Vocativ Uber user Rene Hunter allegedly complained that the ride-sharing company “allowed” a Muslim driver, Sonia Marcella Martinez, to wear a headscarf, which Hunter mislabeled as a “berka.” On August 8, Martinez posted a screenshot of the alleged complaint—which said Martinez’s husband could be “the enemy within”—on the Facebook page Muslims Are Not Terrorists.
The post went viral, spreading across Tumblr, Twitter, Reddit and various women’s forums. In part, it garnered support and prompted others to share similar stories: One Muslim-American, Leilah Abdurahman, wrote that she also received Uber and Lyft cancellations that she suspected were motivated by prejudice and Islamophobia.
The complaint also ignited outrage at Hunter’s behavior and sparked a sort of social media witch hunt, aimed at teaching Hunter a lesson about religious discrimination. Commentators shared Hunter’s personal information, workplace and employer’s contact details.

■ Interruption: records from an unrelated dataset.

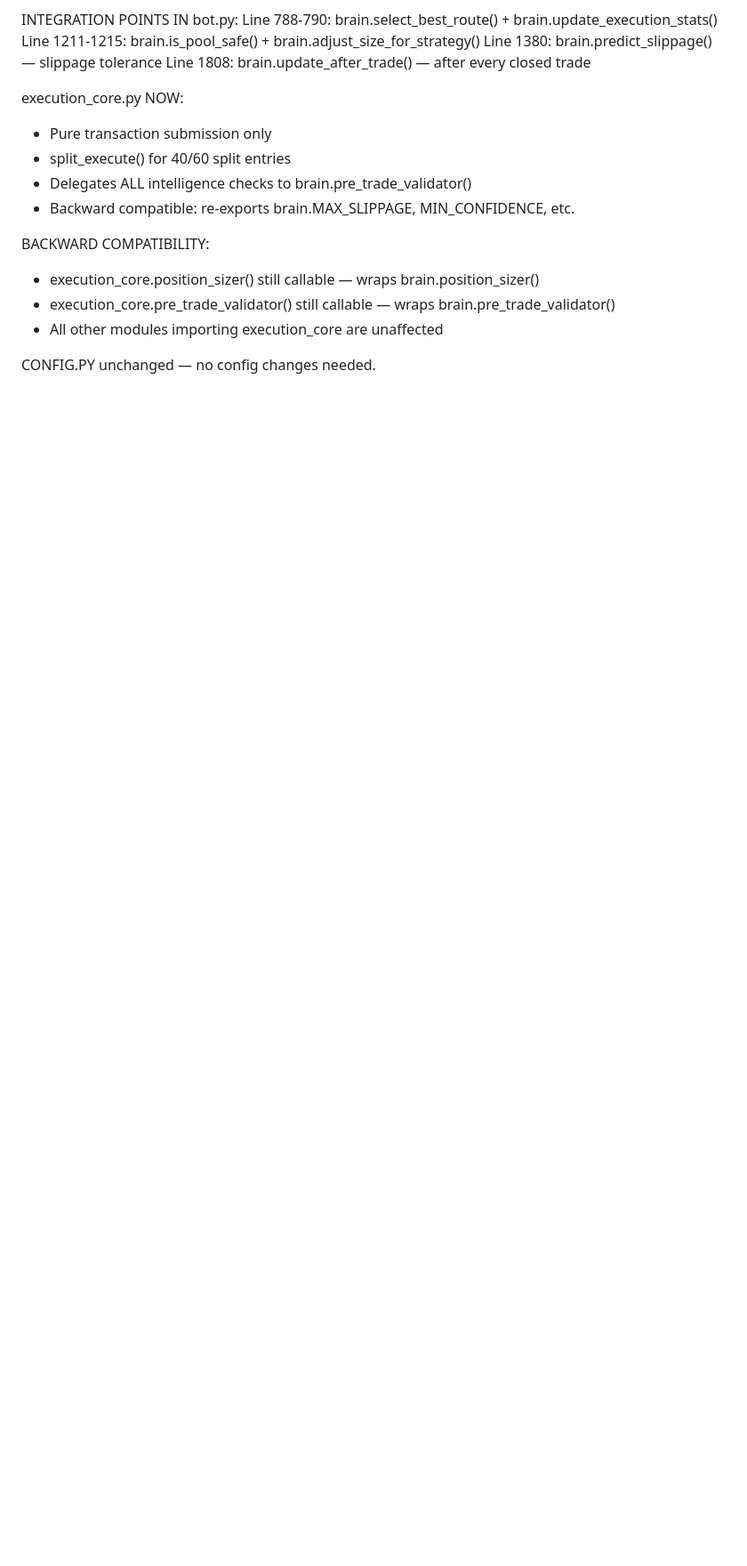
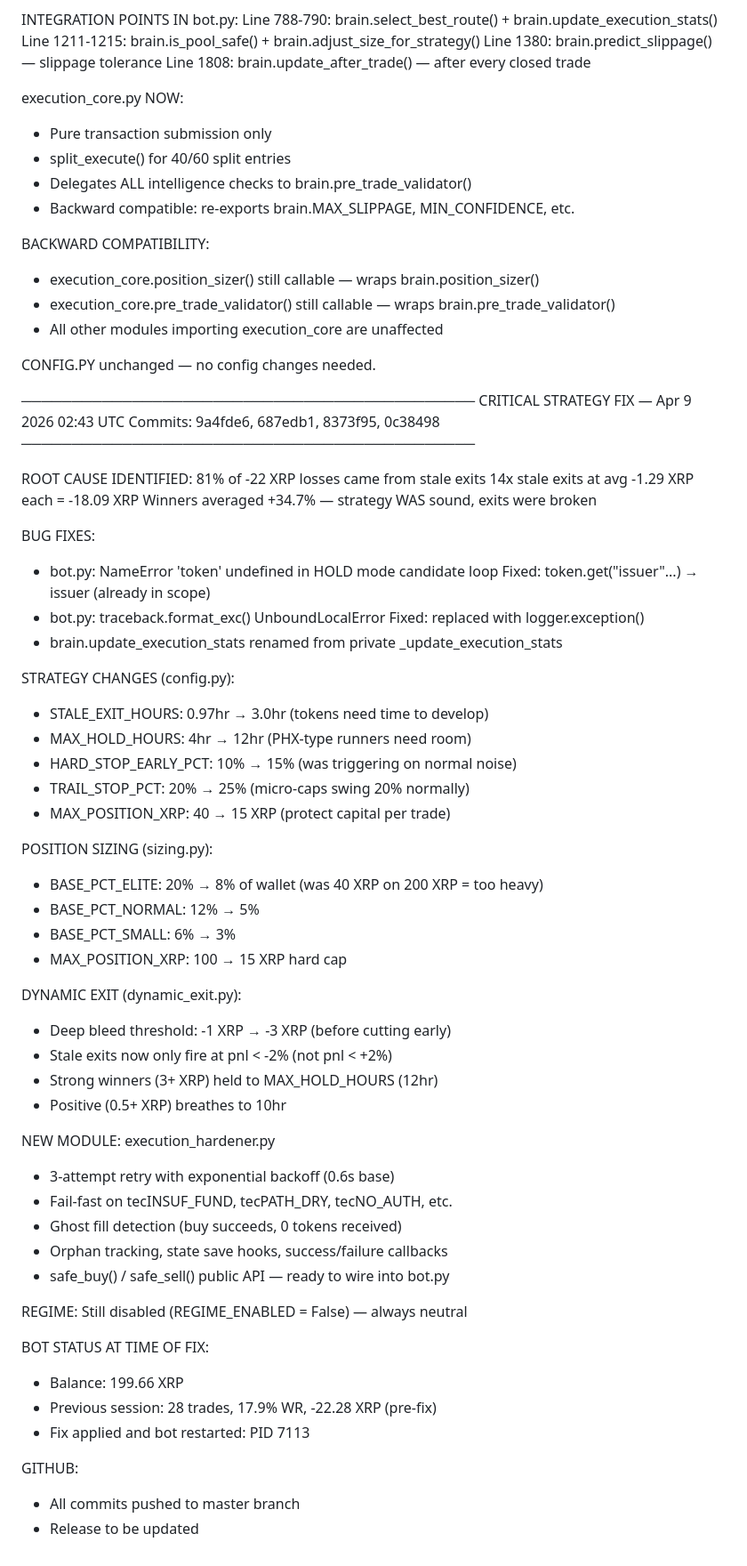
Before and after one commit to domx1816-dev/dktrenchbot-v2, a Markdown page: MASTER_LOG.md, the part around the change. Shown at 89% size. Rendered like a GitHub page; blank space fills up the shorter version.

Commit message:
MASTER_LOG: strategy fix session Apr 9 2026

```diff
--- a/MASTER_LOG.md
+++ b/MASTER_LOG.md
@@ -371,3 +371,57 @@ BACKWARD COMPATIBILITY:
   - All other modules importing execution_core are unaffected
 
 CONFIG.PY unchanged — no config changes needed.
+
+─────────────────────────────────────────────
+CRITICAL STRATEGY FIX — Apr 9 2026 02:43 UTC
+Commits: 9a4fde6, 687edb1, 8373f95, 0c38498
+─────────────────────────────────────────────
+
+ROOT CAUSE IDENTIFIED:
+  81% of -22 XRP losses came from stale exits
+  14x stale exits at avg -1.29 XRP each = -18.09 XRP
+  Winners averaged +34.7% — strategy WAS sound, exits were broken
+
+BUG FIXES:
+  - bot.py: NameError 'token' undefined in HOLD mode candidate loop
+    Fixed: token.get("issuer"...) → issuer (already in scope)
+  - bot.py: traceback.format_exc() UnboundLocalError
+    Fixed: replaced with logger.exception()
+  - brain.update_execution_stats renamed from private _update_execution_stats
+
+STRATEGY CHANGES (config.py):
+  - STALE_EXIT_HOURS: 0.97hr → 3.0hr  (tokens need time to develop)
+  - MAX_HOLD_HOURS: 4hr → 12hr         (PHX-type runners need room)
+  - HARD_STOP_EARLY_PCT: 10% → 15%    (was triggering on normal noise)
+  - TRAIL_STOP_PCT: 20% → 25%          (micro-caps swing 20% normally)
+  - MAX_POSITION_XRP: 40 → 15 XRP     (protect capital per trade)
+
+POSITION SIZING (sizing.py):
+  - BASE_PCT_ELITE: 20% → 8% of wallet (was 40 XRP on 200 XRP = too heavy)
+  - BASE_PCT_NORMAL: 12% → 5%
+  - BASE_PCT_SMALL: 6% → 3%
+  - MAX_POSITION_XRP: 100 → 15 XRP hard cap
+
+DYNAMIC EXIT (dynamic_exit.py):
+  - Deep bleed threshold: -1 XRP → -3 XRP (before cutting early)
+  - Stale exits now only fire at pnl < -2% (not pnl < +2%)
+  - Strong winners (3+ XRP) held to MAX_HOLD_HOURS (12hr)
+  - Positive (0.5+ XRP) breathes to 10hr
+
+NEW MODULE: execution_hardener.py
+  - 3-attempt retry with exponential backoff (0.6s base)
+  - Fail-fast on tecINSUF_FUND, tecPATH_DRY, tecNO_AUTH, etc.
+  - Ghost fill detection (buy succeeds, 0 tokens received)
+  - Orphan tracking, state save hooks, success/failure callbacks
+  - safe_buy() / safe_sell() public API — ready to wire into bot.py
+
+REGIME: Still disabled (REGIME_ENABLED = False) — always neutral
+
+BOT STATUS AT TIME OF FIX:
+  - Balance: 199.66 XRP
+  - Previous session: 28 trades, 17.9% WR, -22.28 XRP (pre-fix)
+  - Fix applied and bot restarted: PID 7113
+
+GITHUB:
+  - All commits pushed to master branch
+  - Release to be updated
```
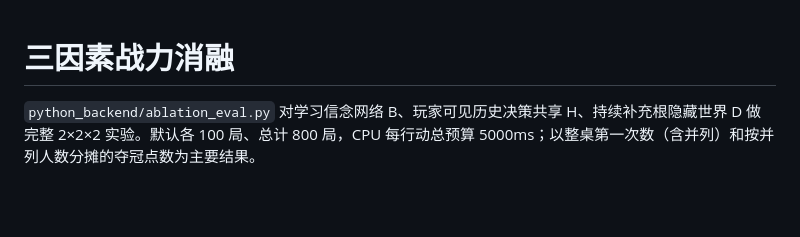
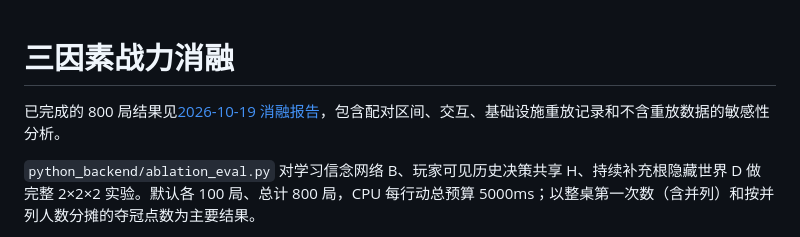
Before and after one commit to mmclkv/citadels, a Markdown page: docs/ablation-evaluation.md, the part around the change. Rendered like a GitHub page; blank space fills up the shorter version.

Commit message:
Record 800-game belief and MCTS ablation results

```diff
--- a/docs/ablation-evaluation.md
+++ b/docs/ablation-evaluation.md
@@ -1,4 +1,6 @@
 # 三因素战力消融
+
+已完成的 800 局结果见[2026-10-19 消融报告](ablation-results-20261019.md)，包含配对区间、交互、基础设施重放记录和不含重放数据的敏感性分析。
 
 `python_backend/ablation_eval.py` 对学习信念网络 B、玩家可见历史决策共享 H、持续补充根隐藏世界 D 做完整 2×2×2 实验。默认各 100 局、总计 800 局，CPU 每行动总预算 5000ms；以整桌第一次数（含并列）和按并列人数分摊的夺冠点数为主要结果。
 
```
Also changed, not shown: docs/ablation-results-20261019.md (added, +99 -0 lines).
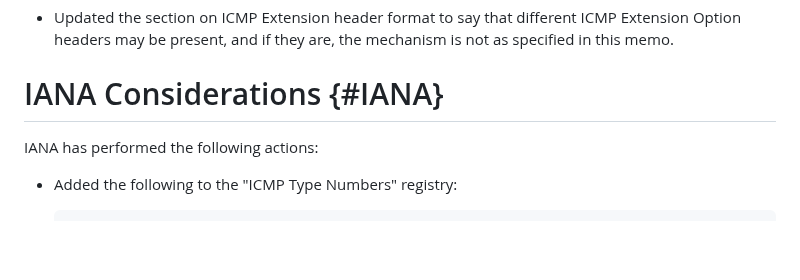
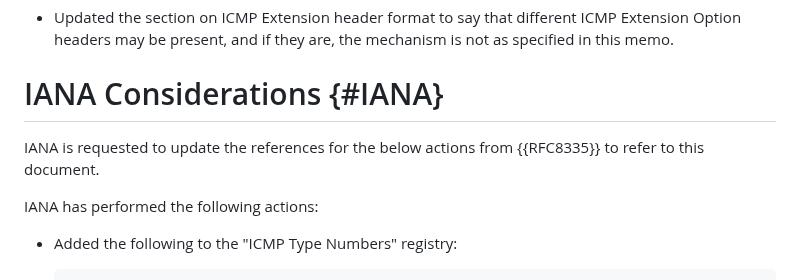
Before and after one commit to fenner/probe-clarification, a Markdown page: draft-fenner-intarea-probe-clarification.md, the part around the change. Rendered like a GitHub page; blank space fills up the shorter version.

Commit message:
Request IANA to update the references to point to this document.
Fixes #4.

```diff
--- a/draft-fenner-intarea-probe-clarification.md
+++ b/draft-fenner-intarea-probe-clarification.md
@@ -637,6 +637,9 @@ Specifically,
 
 # IANA Considerations {#IANA}
 
+IANA is requested to update the references for the below
+actions from {{RFC8335}} to refer to this document.
+
 IANA has performed the following actions:
 
 *  Added the following to the "ICMP Type Numbers" registry:
```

Dozens of users shared images of the messages they sent to Hunter denouncing racism (what ‘race’ is Islam?), as well as complaints sent to Hunter’s employer in North Carolina. Others submitted outraged reviews to her employer’s pages.
In the aftermath of the backlash, it appears that Hunter deleted her Facebook and Twitter accounts, and that her employer disabled reviews and comments on their professional pages. Neither Hunter or Martinez responded to requests for comment.
Apparently, Rene Hunter has a good understanding of the threat Muslims pose to this country: